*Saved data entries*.
○ ○ ○ ○ ○ ○ ○

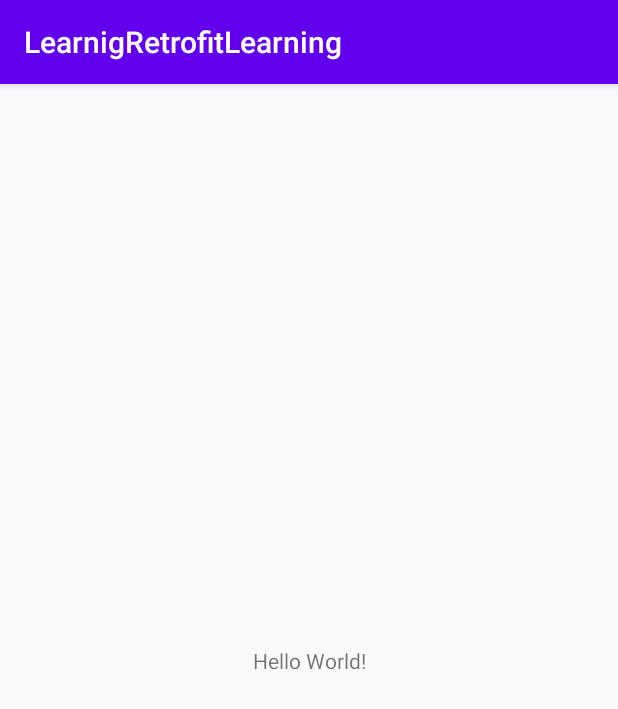
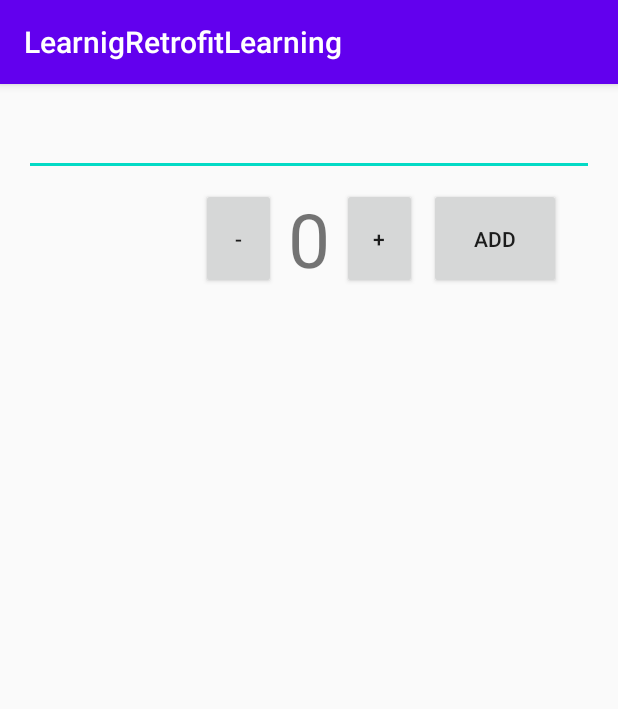
Before and after one commit to sksayed/MVVM_Retrofit_room_paging_android, an Android app: the screen it shows after launch (MainActivity), on a phone screen of 412 x 824 dp. Shown: the top 709 px of the screen. Run offline under Robolectric (Android 15) with nearby library versions, the phone set to English and light mode, and no system bars.

Commit message:
manual sql db  helper created

```diff
--- a/app/build.gradle
+++ b/app/build.gradle
@@ -31,6 +31,11 @@ dependencies {
     implementation fileTree(dir: "libs", include: ["*.jar"])
     implementation 'androidx.appcompat:appcompat:1.1.0'
     implementation 'androidx.constraintlayout:constraintlayout:1.1.3'
+
+    implementation "androidx.recyclerview:recyclerview:1.1.0"
+    // For control over item selection of both touch and mouse driven selection
+    implementation "androidx.recyclerview:recyclerview-selection:1.1.0-rc01"
+
     testImplementation 'junit:junit:4.12'
     androidTestImplementation 'androidx.test.ext:junit:1.1.1'
     androidTestImplementation 'androidx.test.espresso:espresso-core:3.2.0'
--- a/app/src/main/java/com/sayed/learnigretrofitlearning/MainActivity.java
+++ b/app/src/main/java/com/sayed/learnigretrofitlearning/MainActivity.java
@@ -1,14 +1,127 @@
 package com.sayed.learnigretrofitlearning;
 
+import androidx.annotation.NonNull;
 import androidx.appcompat.app.AppCompatActivity;
+import androidx.recyclerview.widget.DefaultItemAnimator;
+import androidx.recyclerview.widget.ItemTouchHelper;
+import androidx.recyclerview.widget.LinearLayoutManager;
+import androidx.recyclerview.widget.RecyclerView;
 
+
+import android.content.ContentValues;
+import android.database.Cursor;
+import android.database.sqlite.SQLiteDatabase;
 import android.os.Bundle;
+import android.widget.Button;
+import android.widget.EditText;
+import android.widget.TextView;
+
+import database.GroceryAdapter;
+import database.GroceryContract;
+import database.GroceryDbHelper;
 
 public class MainActivity extends AppCompatActivity {
+    private SQLiteDatabase mDatabase;
+    private GroceryAdapter mAdapter;
+    private EditText mEditTextName;
+    private TextView mTextViewAmount;
+    private int mAmount = 0;
+    private RecyclerView recyclerview;
+
+    private Button button_add;
+    private Button button_increase;
+    private Button button_decrease;
 
     @Override
     protected void onCreate(Bundle savedInstanceState) {
         super.onCreate(savedInstanceState);
         setContentView(R.layout.activity_main);
+        initView();
+        loadItems();
+        initListeners();
     }
+
+    private void initListeners() {
+        this.button_increase.setOnClickListener( l->{
+            mAmount++;
+            mTextViewAmount.setText(String.valueOf(mAmount));
+        });
+
+        this.button_decrease.setOnClickListener(l->{
+            if(mAmount > 0) {
+                mAmount--;
+                mTextViewAmount.setText(String.valueOf(mAmount));
+            }
+        });
+
+        this.button_add.setOnClickListener(l ->{
+            if (mEditTextName.getText().toString().trim().length() == 0 || mAmount == 0) {
+                return;
+            }
+
+            String name = mEditTextName.getText().toString();
+            ContentValues cv = new ContentValues();
+            cv.put(GroceryContract.GroceryEntry.COLUMN_NAME, name);
+            cv.put(GroceryContract.GroceryEntry.COLUMN_AMOUNT, mAmount);
+            mDatabase.insert(GroceryContract.GroceryEntry.TABLE_NAME, null, cv);
+            mAdapter.swapCursor(getAllItems());
+            mEditTextName.getText().clear();
+        });
+    }
+
+    private void loadItems() {
+        mDatabase = new GroceryDbHelper(this)
+                .getWritableDatabase();
+        mAdapter = new GroceryAdapter(getAllItems());
+        recyclerview.setLayoutManager( new LinearLayoutManager(this));
+        recyclerview.setItemAnimator( new DefaultItemAnimator());
+        recyclerview.setAdapter(mAdapter);
+
+        new ItemTouchHelper(new ItemTouchHelper.SimpleCallback(0,
+               ItemTouchHelper.LEFT | ItemTouchHelper.RIGHT) {
+           @Override
+           public boolean onMove(@NonNull RecyclerView recyclerView, @NonNull RecyclerView.ViewHolder viewHolder, @NonNull RecyclerView.ViewHolder target) {
+               return false;
+           }
+
+           @Override
+           public void onSwiped(@NonNull RecyclerView.ViewHolder viewHolder, int direction) {
+                removeFromDB((long) viewHolder.itemView.getTag());
+           }
+       }).attachToRecyclerView(this.recyclerview);
+    }
+
+    private void removeFromDB(long tag) {
+       int result = mDatabase.delete(GroceryContract.GroceryEntry.TABLE_NAME ,
+                GroceryContract.GroceryEntry._ID+"="+tag,
+                null
+                );
+        mAdapter.swapCursor(getAllItems());
+    }
+
+
+    private void initView() {
+        this.button_add = findViewById(R.id.button_add);
+        this.button_increase = findViewById(R.id.button_increase);
+        this.button_decrease = findViewById(R.id.button_decrease);
+        this.mEditTextName = findViewById(R.id.edittext_name);
+        this.mTextViewAmount = findViewById(R.id.textview_amount);
+        this.recyclerview = findViewById(R.id.recyclerview);
+    }
+
+
+
+    private Cursor getAllItems () {
+        //here sql database returns a cursor to work with
+
+        return mDatabase.query(GroceryContract.GroceryEntry.TABLE_NAME ,
+                null,
+                null,
+                null,
+                null,
+                null,
+                GroceryContract.GroceryEntry.COLUMN_TIMESTAMP+" "+"DESC"
+                );
+    }
+
 }
--- /dev/null
+++ b/app/src/main/java/database/GroceryDbHelper.java
@@ -0,0 +1,41 @@
+package database;
+
+import android.content.Context;
+import android.database.sqlite.SQLiteDatabase;
+import android.database.sqlite.SQLiteOpenHelper;
+import android.widget.Toast;
+
+import database.GroceryContract.GroceryEntry;
+import androidx.annotation.Nullable;
+
+public class GroceryDbHelper extends SQLiteOpenHelper {
+    public static final String DATABASE_NAME = "grocerylist.db";
+    public static final int DATABASE_VERSION = 1;
+    private Context context ;
+
+    public GroceryDbHelper(@Nullable Context context) {
+        super(context, DATABASE_NAME, null, DATABASE_VERSION);
+        this.context = context ;
+    }
+
+    @Override
+    public void onCreate(SQLiteDatabase db) {
+        final String SQL_CREATE_GROCERYLIST_TABLE = "CREATE TABLE " +
+                GroceryContract.GroceryEntry.TABLE_NAME + " (" +
+                GroceryEntry._ID + " INTEGER PRIMARY KEY AUTOINCREMENT, " +
+                GroceryEntry.COLUMN_NAME + " TEXT NOT NULL, " +
+                GroceryEntry.COLUMN_AMOUNT + " INTEGER NOT NULL, " +
+                GroceryEntry.COLUMN_TIMESTAMP + " TIMESTAMP DEFAULT CURRENT_TIMESTAMP" +
+                ");";
+        db.execSQL(SQL_CREATE_GROCERYLIST_TABLE);
+
+        Toast.makeText(this.context , "On Create Called" , Toast.LENGTH_LONG).show();
+    }
+
+    @Override
+    public void onUpgrade(SQLiteDatabase db, int oldVersion, int newVersion) {
+        db.execSQL("DROP TABLE IF EXISTS " + GroceryEntry.TABLE_NAME);
+        Toast.makeText(this.context , "On Update Called" , Toast.LENGTH_LONG).show();
+        onCreate(db);
+    }
+}
--- a/app/src/main/res/layout/activity_main.xml
+++ b/app/src/main/res/layout/activity_main.xml
@@ -1,18 +1,52 @@
 <?xml version="1.0" encoding="utf-8"?>
-<androidx.constraintlayout.widget.ConstraintLayout xmlns:android="http://schemas.android.com/apk/res/android"
+<RelativeLayout xmlns:android="http://schemas.android.com/apk/res/android"
     xmlns:app="http://schemas.android.com/apk/res-auto"
     xmlns:tools="http://schemas.android.com/tools"
     android:layout_width="match_parent"
     android:layout_height="match_parent"
+    android:padding="16dp"
     tools:context=".MainActivity">
-
+    <EditText
+        android:id="@+id/edittext_name"
+        android:layout_width="match_parent"
+        android:layout_height="wrap_content" />
     <TextView
+        android:id="@+id/textview_amount"
         android:layout_width="wrap_content"
         android:layout_height="wrap_content"
-        android:text="Hello World!"
-        app:layout_constraintBottom_toBottomOf="parent"
-        app:layout_constraintLeft_toLeftOf="parent"
-        app:layout_constraintRight_toRightOf="parent"
-        app:layout_constraintTop_toTopOf="parent" />
-
-</androidx.constraintlayout.widget.ConstraintLayout>
+        android:layout_below="@+id/edittext_name"
+        android:layout_centerHorizontal="true"
+        android:layout_margin="8dp"
+        android:text="0"
+        android:textSize="50sp" />
+    <Button
+        android:id="@+id/button_decrease"
+        android:layout_width="50dp"
+        android:layout_height="wrap_content"
+        android:layout_alignTop="@+id/textview_amount"
+        android:layout_alignBottom="@+id/textview_amount"
+        android:layout_toStartOf="@+id/textview_amount"
+        android:text="-" />
+    <Button
+        android:id="@+id/button_increase"
+        android:layout_width="50dp"
+        android:layout_height="wrap_content"
+        android:layout_alignTop="@+id/textview_amount"
+        android:layout_alignBottom="@+id/textview_amount"
+        android:layout_toEndOf="@+id/textview_amount"
+        android:text="+" />
+    <Button
+        android:id="@+id/button_add"
+        android:layout_width="wrap_content"
+        android:layout_height="wrap_content"
+        android:layout_alignTop="@+id/button_increase"
+        android:layout_alignBottom="@+id/button_increase"
+        android:layout_marginStart="8dp"
+        android:layout_toEndOf="@+id/button_increase"
+        android:text="add" />
+    <androidx.recyclerview.widget.RecyclerView
+        android:id="@+id/recyclerview"
+        android:layout_width="match_parent"
+        android:layout_height="match_parent"
+        android:layout_below="@+id/textview_amount" />
+</RelativeLayout>
```
Also changed, not shown: app/src/main/java/database/GroceryAdapter.java (added, +68 -0 lines), app/src/main/java/database/GroceryContract.java (added, +14 -0 lines), app/src/main/res/layout/grocery_item.xml (added, +19 -0 lines).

○ ○ ○ ○ ○ ○ ○

*THE TASK*.
Determine the number of lines in the entries that hold "findViewById". Reply with that number only.

*FINAL ANSWER*.
6